Getting Involved In Politics May Keep Your Mind Sharp

A large study of UK residents finds a link between community participation and cognitive health

A Bernie Sanders rally held earlier this June in California — Jason Redmond/Reuters
Dec 02, 2016 at 11:13 AM ET

A little activism could go a long way toward keeping your mind sharp into your later years—at least so suggests a newly published study in BMC Psychology.

Researchers pored over data from a long-running population study of nearly 10,000 UK residents born in the 1950s, specifically looking for factors that could have influenced their thinking prowess as they aged. The people who said they were involved in a political, religious, or otherwise civic-oriented group at both age 33 and age 50 were more likely to stay cognitively fit. This link held up even after accounting for other important influences on brain health, like education level, wealth, and physical health. The more involved in different activities someone was, the stronger the connection. In total, about 17% of people reported any level of civic activity.

“The implication is that if people continue to engage socially throughout life, maintaining related behaviors that require cognitive skills such as memory, attention and control, there may be some protection from cognitive decline,” said lead author Ann Bowling, a professor of health sciences at the University of South Hampton, in a statement.

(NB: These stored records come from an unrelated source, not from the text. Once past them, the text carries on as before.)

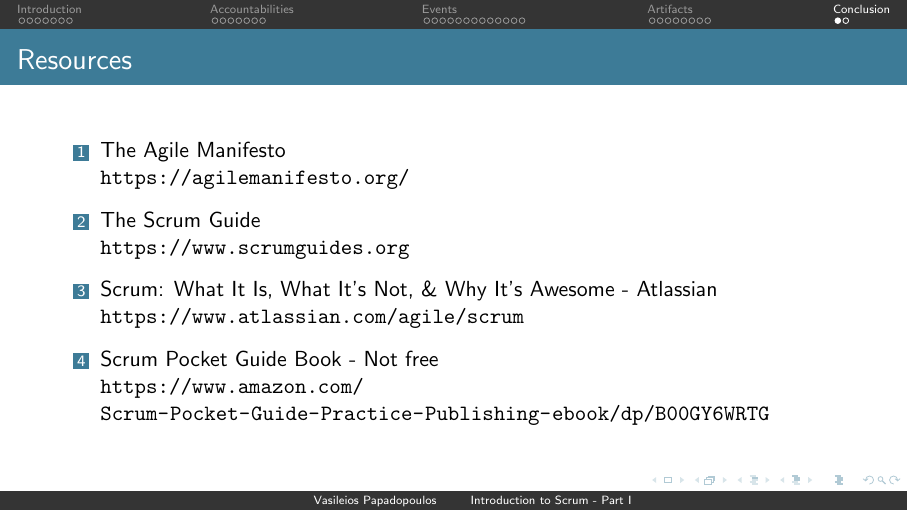
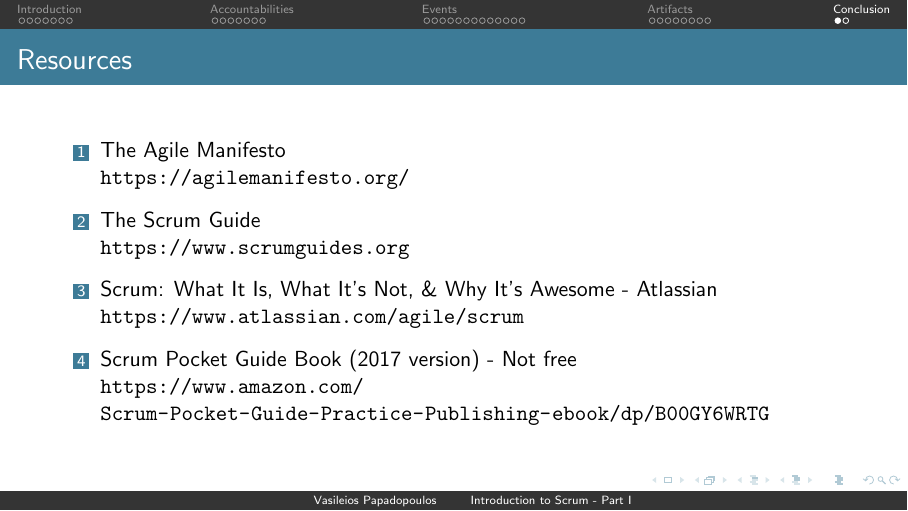
Before and after one commit to vpapadopou/scrum-guide-presentation, LaTeX slides (Introduction to Scrum - Part I/Introduction to Scrum - Part I.tex, which reads Introduction to Scrum - Part I/sections/conclusion.tex): page 50 of 51. Compiled offline with pdfLaTeX.

Commit message:
Updated conclusion section

```diff
--- a/Introduction to Scrum - Part I/sections/conclusion.tex
+++ b/Introduction to Scrum - Part I/sections/conclusion.tex
@@ -11,7 +11,7 @@
 		\url{https://www.scrumguides.org}
 		\item Scrum: What It Is, What It's Not, \& Why It's Awesome - Atlassian\\
 		\url{https://www.atlassian.com/agile/scrum}
-		\item Scrum Pocket Guide Book - Not free \\
+		\item Scrum Pocket Guide Book (2017 version) - Not free \\
 		\url{https://www.amazon.com/Scrum-Pocket-Guide-Practice-Publishing-ebook/dp/B00GY6WRTG}
 	\end{enumerate}
 \end{frame}
```
Also changed, not shown: Introduction to Scrum - Part I/Introduction to Scrum - Part I.pdf.
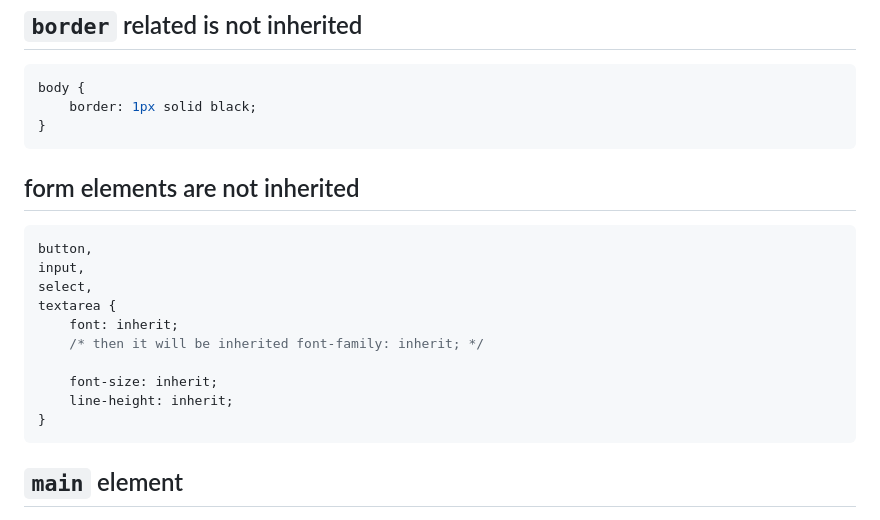
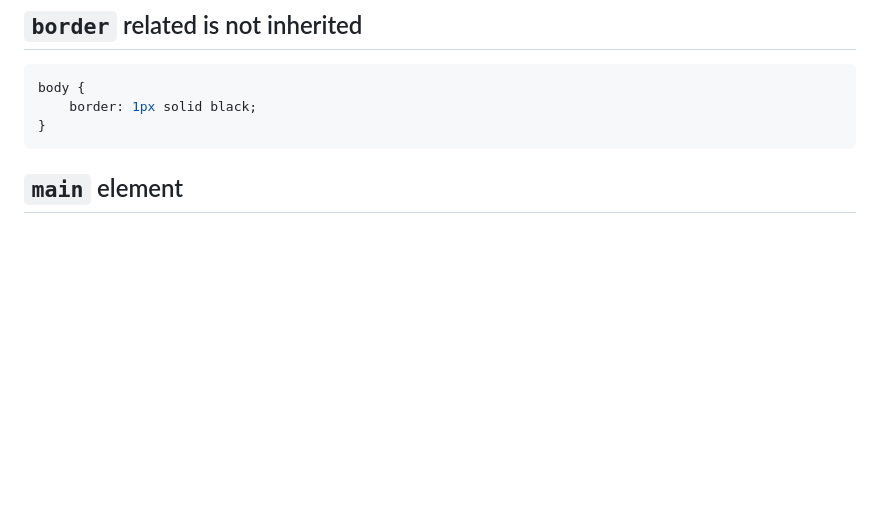
Before and after one commit to PoliJun/learn-css, a Markdown page: NOTES.md, the part around one of its changes. GitHub-like rendering; blank space fills up the shorter version.

````diff
--- a/NOTES.md
+++ b/NOTES.md
@@ -84,21 +159,6 @@ body {
 ```css
 body {
     border: 1px solid black;
-}
-```
-
-## form elements are not inherited
-
-```css
-button,
-input,
-select,
-textarea {
-    font: inherit;
-    /* then it will be inherited font-family: inherit; */
-
-    font-size: inherit;
-    line-height: inherit;
 }
 ```
 
````
Also changed, not shown: other parts of NOTES.md (+77 -2 lines).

To be clear, the boosts to our brain associated with community participation seen in the study were modest. Using the combined score of several different tests as a proxy for cognition and memory, they estimated that every instance of civil service was linked to a 0.12 point score increase. For comparison’s sake, that’s less than the associated effect that was seen with playing sports, staying in good physical health, and having a higher-skilled job, among others. Even simply being a women was more advantageous.

Still, because the authors used data from a large study that’s, to this day, keeping track of people from birth until death, it’s more likely that the benefits they saw are at least real. Elsewhere, plenty of other research has shown the lifelong value of keeping our social ties strong, particularly with our closest loved ones. So if nothing else, this latest study might provide that final push to start getting more involved in whatever activist or political group floats your boat. Something tells me there might be an upswing of those in the near future.